RECORDS TO PROCESS.
++++++++
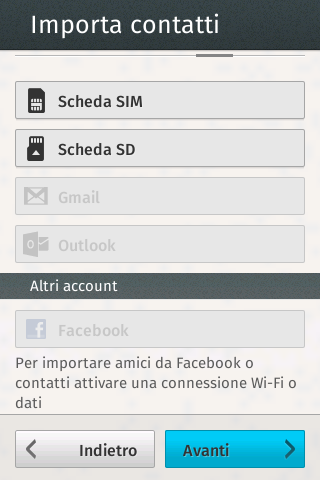
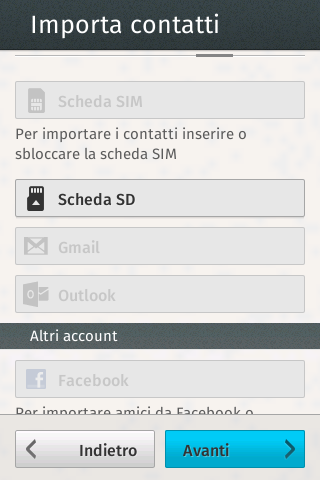
Update (it updated by hg repo)

Changed region(s): [[0.0, 0.1562, 1.0, 0.875], [0.5, 0.8438, 0.75, 0.875], [0.375, 0.8438, 0.4688, 0.875]]

diff --git a/apps_communications_ftu_it.html b/apps_communications_ftu_it.html
@@ -313,7 +313,7 @@
           <td class='diff'>
           </td>
         </tr>
-        <tr class='ok'>
+        <tr class='changed'>
           <td class='id'>import_contacts</td>
           <td class='new'>
             <a href='screenshots/it/apps/communications/ftu/import_contacts.jpeg'>
@@ -326,6 +326,9 @@
             </a>
           </td>
           <td class='diff'>
+            <a href='screenshots/it/apps/communications/ftu/import_contacts.diff.jpeg'>
+              <img src='screenshots/it/apps/communications/ftu/import_contacts.diff.jpeg'/>
+            </a>
           </td>
         </tr>
         <tr class='ok'>

diff --git a/index.html b/index.html
@@ -35,7 +35,7 @@
         </tr>
         <tr>
           <th class='apps'>apps/communications/ftu</th>
-          <td class='ok'><a href=apps_communications_ftu_it.html>OK</a></td>
+          <td class='changed'><a href=apps_communications_ftu_it.html>CHANGED</a></td>
           <td class='changed'><a href=apps_communications_ftu_en-US.html>CHANGED</a></td>
           <td class='changed'><a href=apps_communications_ftu_cs.html>CHANGED</a></td>
           <td class='changed'><a href=apps_communications_ftu_sr-Cyrl.html>CHANGED</a></td>
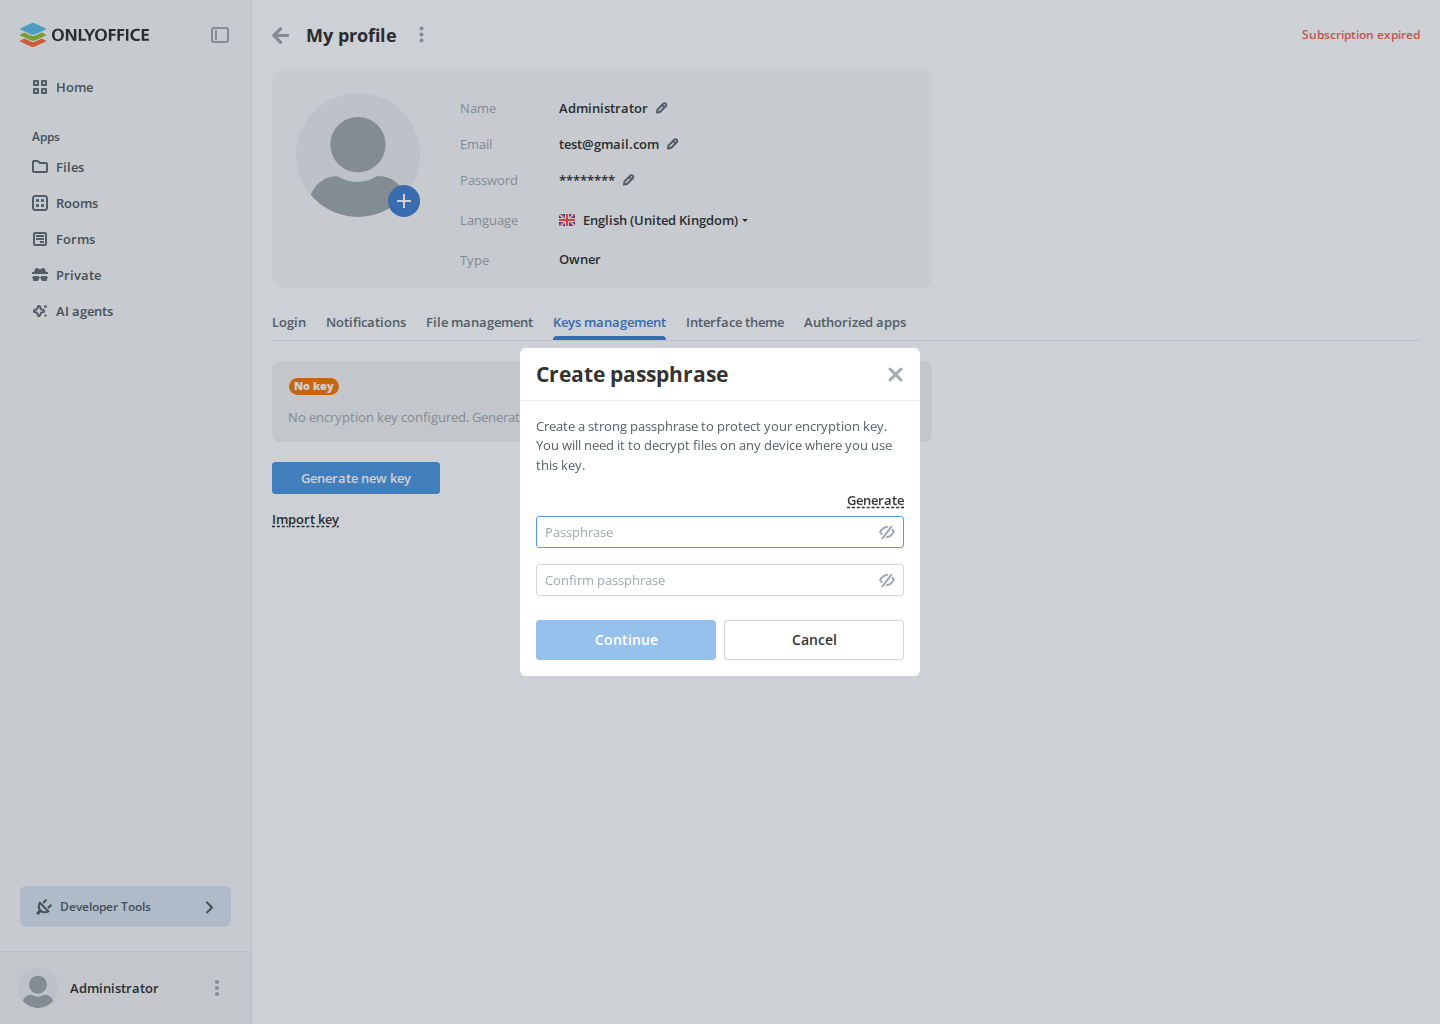
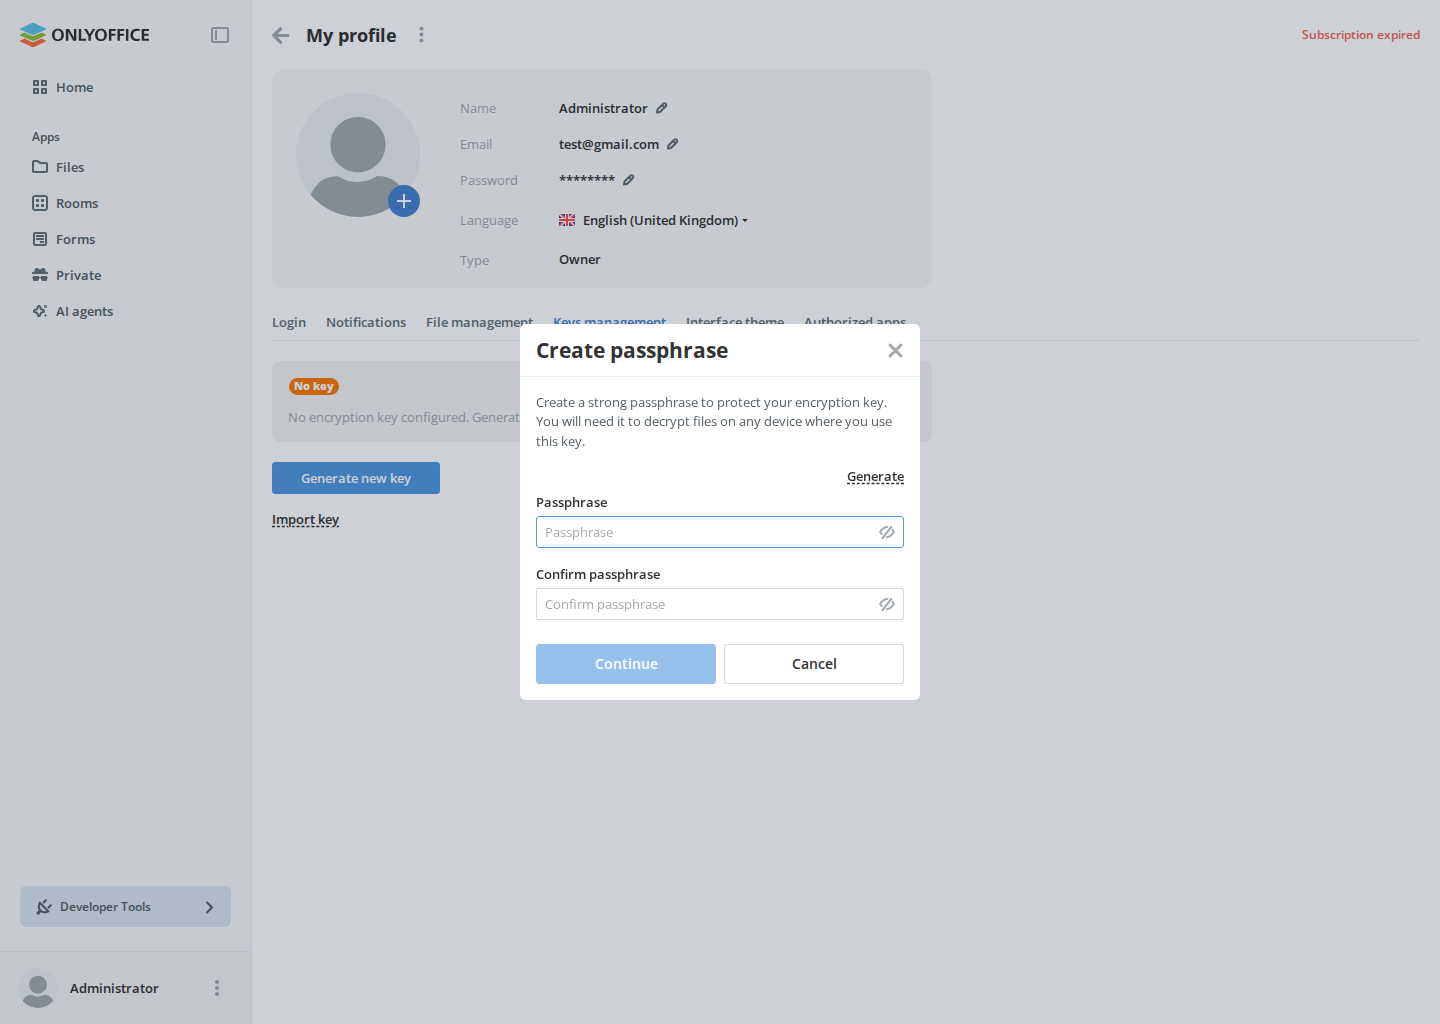
E2E: Private rooms: locate the passphrase fields by their labels
The keys-management, key-flow and TOFU specs and the encryption fixture
find the passphrase, confirmation and passphrase-change fields with
getByLabel on their visible labels instead of input[name] and id
selectors. The two passphrase-create baselines are re-recorded in the
container, since the labels changed the dialog's layout. Run in
tests-dev: 19 passed.

OpenSpec: private-rooms-dialog-keyboard-and-focus 3.4

Changed region(s): [[0.3438, 0.3125, 0.6562, 0.5], [0.3438, 0.5312, 0.6562, 0.6875], [0.5938, 0.5625, 0.625, 0.5938]]

diff --git a/packages/client/__tests__/key-flow-edge-cases.spec.ts b/packages/client/__tests__/key-flow-edge-cases.spec.ts
@@ -75,15 +75,11 @@ test.describe("Keys management — edge cases", () => {
     await expect(generateBtn).toBeVisible({ timeout: 15000 });
     await generateBtn.click();
 
-    const passphraseInput = page
-      .locator('input[name="passphrase"], #passphrase input')
-      .first();
+    const passphraseInput = page.getByLabel("Passphrase", { exact: true });
     await expect(passphraseInput).toBeVisible({ timeout: 5000 });
     await passphraseInput.fill(STRONG_PASSPHRASE);
 
-    const confirmInput = page
-      .locator('input[name="confirmPassphrase"], #confirmPassphrase input')
-      .first();
+    const confirmInput = page.getByLabel("Confirm passphrase", { exact: true });
     await confirmInput.fill("different-passphrase-1234");
 
     const continueBtn = page
@@ -116,15 +112,11 @@ test.describe("Keys management — edge cases", () => {
       .getByRole("button", { name: "Generate new key", exact: true })
       .click();
 
-    const passphraseInput = page
-      .locator('input[name="passphrase"], #passphrase input')
-      .first();
+    const passphraseInput = page.getByLabel("Passphrase", { exact: true });
     await expect(passphraseInput).toBeVisible({ timeout: 5000 });
     await passphraseInput.fill(STRONG_PASSPHRASE);
 
-    await page
-      .locator('input[name="confirmPassphrase"], #confirmPassphrase input')
-      .first()
+    await page.getByLabel("Confirm passphrase", { exact: true })
       .fill(STRONG_PASSPHRASE);
 
     await page
@@ -185,13 +177,9 @@ test.describe("Keys management — edge cases", () => {
       .getByRole("button", { name: "Generate new key", exact: true })
       .click();
 
-    await page
-      .locator('input[name="passphrase"], #passphrase input')
-      .first()
+    await page.getByLabel("Passphrase", { exact: true })
       .fill(STRONG_PASSPHRASE);
-    await page
-      .locator('input[name="confirmPassphrase"], #confirmPassphrase input')
-      .first()
+    await page.getByLabel("Confirm passphrase", { exact: true })
       .fill(STRONG_PASSPHRASE);
 
     await page
@@ -273,9 +261,7 @@ test.describe("Keys management — edge cases", () => {
       .getByRole("button", { name: "Generate new key", exact: true })
       .click();
 
-    const passphraseInput = page
-      .locator('input[name="passphrase"], #passphrase input')
-      .first();
+    const passphraseInput = page.getByLabel("Passphrase", { exact: true });
     await expect(passphraseInput).toBeVisible({ timeout: 5000 });
     await passphraseInput.fill(STRONG_PASSPHRASE);
 
@@ -312,9 +298,7 @@ test.describe("Keys management — edge cases", () => {
     });
     await generateBtn.click();
 
-    const passphraseInput = page
-      .locator('input[name="passphrase"], #passphrase input')
-      .first();
+    const passphraseInput = page.getByLabel("Passphrase", { exact: true });
     await expect(passphraseInput).toBeVisible({ timeout: 5000 });
     await passphraseInput.fill(STRONG_PASSPHRASE);
 

diff --git a/packages/client/__tests__/keys-management-advanced.spec.ts b/packages/client/__tests__/keys-management-advanced.spec.ts
@@ -125,14 +125,10 @@ test.describe("Keys management — advanced flows", () => {
       .getByRole("button", { name: "Continue", exact: true })
       .click();
 
-    const newPassphraseInput = page
-      .locator('input[name="passphrase"], #passphrase input')
-      .first();
+    const newPassphraseInput = page.getByLabel("Passphrase", { exact: true });
     await expect(newPassphraseInput).toBeVisible({ timeout: 5000 });
     await newPassphraseInput.fill(NEW_PASSPHRASE);
-    await page
-      .locator('input[name="confirmPassphrase"], #confirmPassphrase input')
-      .first()
+    await page.getByLabel("Confirm passphrase", { exact: true })
       .fill(NEW_PASSPHRASE);
 
     const putPromise = page.waitForRequest(
@@ -238,8 +234,7 @@ test.describe("Keys management — advanced flows", () => {
       .getByRole("dialog")
       .filter({ hasText: "Enter passphrase" });
     await expect(verifyDialog).toBeVisible({ timeout: 5000 });
-    await verifyDialog
-      .locator('input[name="passphrase"]')
+    await verifyDialog.getByLabel("Passphrase", { exact: true })
       .fill(KNOWN_PASSPHRASE);
     await verifyDialog
       .getByRole("button", { name: "Continue", exact: true })
@@ -334,12 +329,10 @@ test.describe("Keys management — advanced flows", () => {
     await expect(rotateBtn).toBeVisible({ timeout: 10000 });
     await rotateBtn.click();
 
-    await page
-      .locator('input[name="currentPassphrase"]')
+    await page.getByLabel("Current passphrase", { exact: true })
       .fill(KNOWN_PASSPHRASE);
-    await page.locator('input[name="newPassphrase"]').fill(NEW_PASSPHRASE);
-    await page
-      .locator('input[name="confirmNewPassphrase"]')
+    await page.getByLabel("New passphrase", { exact: true }).fill(NEW_PASSPHRASE);
+    await page.getByLabel("Confirm new passphrase", { exact: true })
       .fill(NEW_PASSPHRASE);
 
     const putPromise = page.waitForRequest(
@@ -459,8 +452,7 @@ test.describe("Keys management — advanced flows", () => {
     await upload("first.txt");
     await expect(prompt).toBeVisible({ timeout: 15000 });
     await prompt
-      .locator('input[name="passphrase"], #passphrase input')
-      .first()
+      .getByLabel("Passphrase", { exact: true })
       .fill(passphrase);
     await prompt.getByText("Don't ask again on this device").click();
     await prompt.getByRole("button", { name: "Confirm" }).click();

diff --git a/packages/client/__tests__/keys-management.spec.ts b/packages/client/__tests__/keys-management.spec.ts
@@ -79,17 +79,12 @@ test.describe("Profile > Keys Management", () => {
     await expect(generateBtn).toBeVisible({ timeout: 15_000 });
     await generateBtn.click();
 
-    // PasswordInput passes id straight to the underlying InputBlock.
-    const passphraseInput = page.locator(
-      'input[name="passphrase"], #passphrase input',
-    );
-    await expect(passphraseInput.first()).toBeVisible({ timeout: 5_000 });
-    await passphraseInput.first().fill("Test-Horse-Battery-Staple-99!");
+    const passphraseInput = page.getByLabel("Passphrase", { exact: true });
+    await expect(passphraseInput).toBeVisible({ timeout: 5_000 });
+    await passphraseInput.fill("Test-Horse-Battery-Staple-99!");
 
-    const confirmInput = page.locator(
-      'input[name="confirmPassphrase"], #confirmPassphrase input',
-    );
-    await confirmInput.first().fill("Test-Horse-Battery-Staple-99!");
+    const confirmInput = page.getByLabel("Confirm passphrase", { exact: true });
+    await confirmInput.fill("Test-Horse-Battery-Staple-99!");
 
     const passphraseDialog = page.getByRole("dialog");
     await passphraseDialog

diff --git a/packages/client/__tests__/fixtures/encryption-helpers.ts b/packages/client/__tests__/fixtures/encryption-helpers.ts
@@ -82,15 +82,11 @@ export async function bootstrapEncryption(
   await expect(generateBtn).toBeVisible({ timeout: 15000 });
   await generateBtn.click();
 
-  const passphraseInput = page
-    .locator('input[name="passphrase"], #passphrase input')
-    .first();
+  const passphraseInput = page.getByLabel("Passphrase", { exact: true });
   await expect(passphraseInput).toBeVisible({ timeout: 5000 });
   await passphraseInput.fill(passphrase);
 
-  const confirmInput = page
-    .locator('input[name="confirmPassphrase"], #confirmPassphrase input')
-    .first();
+  const confirmInput = page.getByLabel("Confirm passphrase", { exact: true });
   await confirmInput.fill(passphrase);
 
   await page

diff --git a/packages/client/__tests__/private-room-tofu.spec.ts b/packages/client/__tests__/private-room-tofu.spec.ts
@@ -73,8 +73,7 @@ const unlockIfPrompted = async (page: Page, passphrase: string) => {
     .filter({ hasText: "Enter passphrase" });
   if (await prompt.isVisible().catch(() => false)) {
     await prompt
-      .locator('input[name="passphrase"], #passphrase input')
-      .first()
+      .getByLabel("Passphrase", { exact: true })
       .fill(passphrase);
     await prompt.getByRole("button", { name: "Confirm" }).click();
   }

diff --git a/openspec/changes/private-rooms-dialog-keyboard-and-focus/tasks.md b/openspec/changes/private-rooms-dialog-keyboard-and-focus/tasks.md
@@ -18,7 +18,7 @@
 - [x] 3.1 Give the creation and unlock fields visible labels through `FieldContainer` (`labelText`, `labelFor`, input ids) and drop `labelVisible={false}`; verify by rewriting "Passphrase field" in `packages/shared/dialogs/__tests__/key-dialogs.a11y.test.tsx` to `getByLabelText("Common:Passphrase")` and `getByLabelText("Common:ConfirmPassphrase")`, and `cd common/tests && npx vitest run test/locales.test.js` green
 - [x] 3.2 Give the three passphrase-change fields visible labels; verify with a new test "Passphrase-change fields" in `keys-management/modals/__tests__/keyDialogs.a11y.test.tsx` using `getByLabelText` for Common:CurrentPassphrase, Common:NewPassphrase and Common:ConfirmNewPassphrase
 - [x] 3.3 Add the hidden live region fed by `useLiveRegionText` to the passphrase, passphrase-change and recovery-phrase-input dialogs, with the error attached to the field by `FieldContainer`; verify with tests "Mismatched confirmation", "Wrong passphrase announced", "Error cleared" in `PassphraseModal.test.tsx` and "Wrong recovery phrase" in a new `packages/shared/dialogs/key-recovery/__tests__/RecoveryPhraseInputModal.test.tsx` (`aria-invalid`, `aria-describedby` resolving to the message, region text once)
-- [ ] 3.4 Move the E2E dialog locators from placeholders and `input[name]` to `getByLabel` in `keys-management.spec.ts`, `keys-management-advanced.spec.ts`, `key-flow-edge-cases.spec.ts` and `private-room-tofu.spec.ts`; verify with those specs under Docker
+- [x] 3.4 Move the E2E dialog locators from placeholders and `input[name]` to `getByLabel` in `keys-management.spec.ts`, `keys-management-advanced.spec.ts`, `key-flow-edge-cases.spec.ts` and `private-room-tofu.spec.ts`; verify with those specs under Docker
 
 ## 4. Focus and Tab order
++++++++
EXERCISE OBJECTIVE. Check every line of the data above for the string "href", and copy those that have it.

OUTPUT.
             <a href='screenshots/it/apps/communications/ftu/import_contacts.jpeg'>
+            <a href='screenshots/it/apps/communications/ftu/import_contacts.diff.jpeg'>
-          <td class='ok'><a href=apps_communications_ftu_it.html>OK</a></td>
+          <td class='changed'><a href=apps_communications_ftu_it.html>CHANGED</a></td>
           <td class='changed'><a href=apps_communications_ftu_en-US.html>CHANGED</a></td>
           <td class='changed'><a href=apps_communications_ftu_cs.html>CHANGED</a></td>
           <td class='changed'><a href=apps_communications_ftu_sr-Cyrl.html>CHANGED</a></td>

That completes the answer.